I totally forgot about that band. I think back in the day (the 1990s), Schism was my favorite song from them, but I’m still trying to recall them all. I had never seen that video before, but parts of it reminded me of Justin Kamerer and AngryBlue.com.
“Enlightenment is like a free fall. It’s like falling off a cliff that never ends, and you’ve acclimatized to it.”
~ Shinzen Young, in this video
A video I want to watch: Why writing correct software is hard, and why math (alone) won’t help us.
I haven’t watched this video from Ruby Conf 2012 by Jim Weirich yet, but if you’re interested in learning about functional programming only for the sake of learning, here’s the description: “One of the deepest mysteries in the functional programming world is the Y-Combinator. Many have heard of it, but few have mastered its mysteries. Although fairly useless in real world software, understanding how the Y-Combinator works and why it is important gives the student an important insight into the nature of functional programming.”
Way back when I lived in this low-income apartment complex in Wasilla, Alaska — technically I had no income at the time, and it’s ridiculously hard to find a place to live in Alaska in the summer — and spent as much time as I could meditating in the mountains, I created a vi/vim editor video tutorial and put it on YouTube. I just noticed that video has now exceeded 200,000 views. It feels a little weird to think that over 200K people have started to learn vi/vim from that video.
A funny thing about making that video is that the walls in that apartment complex were paper-thin. I could hear everything my neighbors did in their apartments (use your imagination and you won’t be wrong), and they could hear me, so I intentionally tried not to talk too loud in the video. I had to edit the video at several points to crop out some of my neighbors yelling at each other.
Then there was the time I followed four bears down the road in Alaska.
If you’re interested in packaging Java applications on macOS, this is a good `javapackager` video on YouTube.

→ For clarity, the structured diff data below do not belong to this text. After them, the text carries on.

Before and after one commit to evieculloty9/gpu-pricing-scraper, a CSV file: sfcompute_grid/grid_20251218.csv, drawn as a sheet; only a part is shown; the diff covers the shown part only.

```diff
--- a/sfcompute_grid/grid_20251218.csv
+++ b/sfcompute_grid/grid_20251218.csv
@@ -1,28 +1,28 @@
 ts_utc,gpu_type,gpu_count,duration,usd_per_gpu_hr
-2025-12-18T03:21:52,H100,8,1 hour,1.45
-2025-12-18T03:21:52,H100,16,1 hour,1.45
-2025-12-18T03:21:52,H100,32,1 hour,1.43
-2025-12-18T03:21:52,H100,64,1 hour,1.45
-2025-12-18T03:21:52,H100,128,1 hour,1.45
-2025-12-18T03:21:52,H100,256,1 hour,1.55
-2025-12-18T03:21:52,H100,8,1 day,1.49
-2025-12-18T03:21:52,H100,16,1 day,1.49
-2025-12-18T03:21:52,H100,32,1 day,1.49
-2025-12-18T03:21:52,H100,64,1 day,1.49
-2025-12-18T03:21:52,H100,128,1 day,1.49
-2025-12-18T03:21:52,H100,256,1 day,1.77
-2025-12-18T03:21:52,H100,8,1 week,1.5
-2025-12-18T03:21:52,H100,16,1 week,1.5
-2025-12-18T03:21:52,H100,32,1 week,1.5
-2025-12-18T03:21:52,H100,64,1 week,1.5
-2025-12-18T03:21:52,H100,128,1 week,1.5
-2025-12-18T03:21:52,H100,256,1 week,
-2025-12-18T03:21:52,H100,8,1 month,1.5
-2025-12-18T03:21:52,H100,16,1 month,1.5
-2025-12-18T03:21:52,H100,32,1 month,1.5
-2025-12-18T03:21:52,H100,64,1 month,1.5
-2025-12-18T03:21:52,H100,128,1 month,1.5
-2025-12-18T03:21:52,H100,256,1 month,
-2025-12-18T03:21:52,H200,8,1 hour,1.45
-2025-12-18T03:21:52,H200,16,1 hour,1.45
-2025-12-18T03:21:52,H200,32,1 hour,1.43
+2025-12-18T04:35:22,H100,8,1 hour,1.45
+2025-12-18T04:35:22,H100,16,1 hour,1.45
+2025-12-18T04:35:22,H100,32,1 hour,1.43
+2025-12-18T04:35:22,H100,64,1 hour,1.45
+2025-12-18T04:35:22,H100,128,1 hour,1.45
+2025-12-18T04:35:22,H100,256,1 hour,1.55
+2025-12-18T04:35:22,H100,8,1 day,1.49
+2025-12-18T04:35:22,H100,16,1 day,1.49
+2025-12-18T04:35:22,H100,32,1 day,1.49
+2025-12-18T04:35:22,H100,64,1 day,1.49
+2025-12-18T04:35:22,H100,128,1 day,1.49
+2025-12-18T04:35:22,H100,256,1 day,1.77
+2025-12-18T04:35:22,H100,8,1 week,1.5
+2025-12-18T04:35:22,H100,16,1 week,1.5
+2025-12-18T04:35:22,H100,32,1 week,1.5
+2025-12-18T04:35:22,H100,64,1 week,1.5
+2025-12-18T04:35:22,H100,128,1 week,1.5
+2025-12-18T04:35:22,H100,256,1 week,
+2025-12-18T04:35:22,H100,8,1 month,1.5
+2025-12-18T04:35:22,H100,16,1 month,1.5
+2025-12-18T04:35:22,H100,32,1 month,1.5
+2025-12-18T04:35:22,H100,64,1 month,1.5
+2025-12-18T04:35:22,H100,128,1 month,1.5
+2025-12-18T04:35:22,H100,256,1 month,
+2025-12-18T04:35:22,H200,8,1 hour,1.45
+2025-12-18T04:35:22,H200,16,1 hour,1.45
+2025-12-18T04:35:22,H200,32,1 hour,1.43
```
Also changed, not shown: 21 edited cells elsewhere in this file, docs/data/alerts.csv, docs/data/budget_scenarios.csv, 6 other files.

A funny thing about life is that the worst video I’ve ever made (about the vi/vim editor) now has over 175,000 views.
ExtremeTech.com has this story about newly restored nuclear test footage. From the article, “Lawrence Livermore National Laboratory (LLNL) is in the process of restoring those films, and they’ve uploaded the first batch to YouTube.”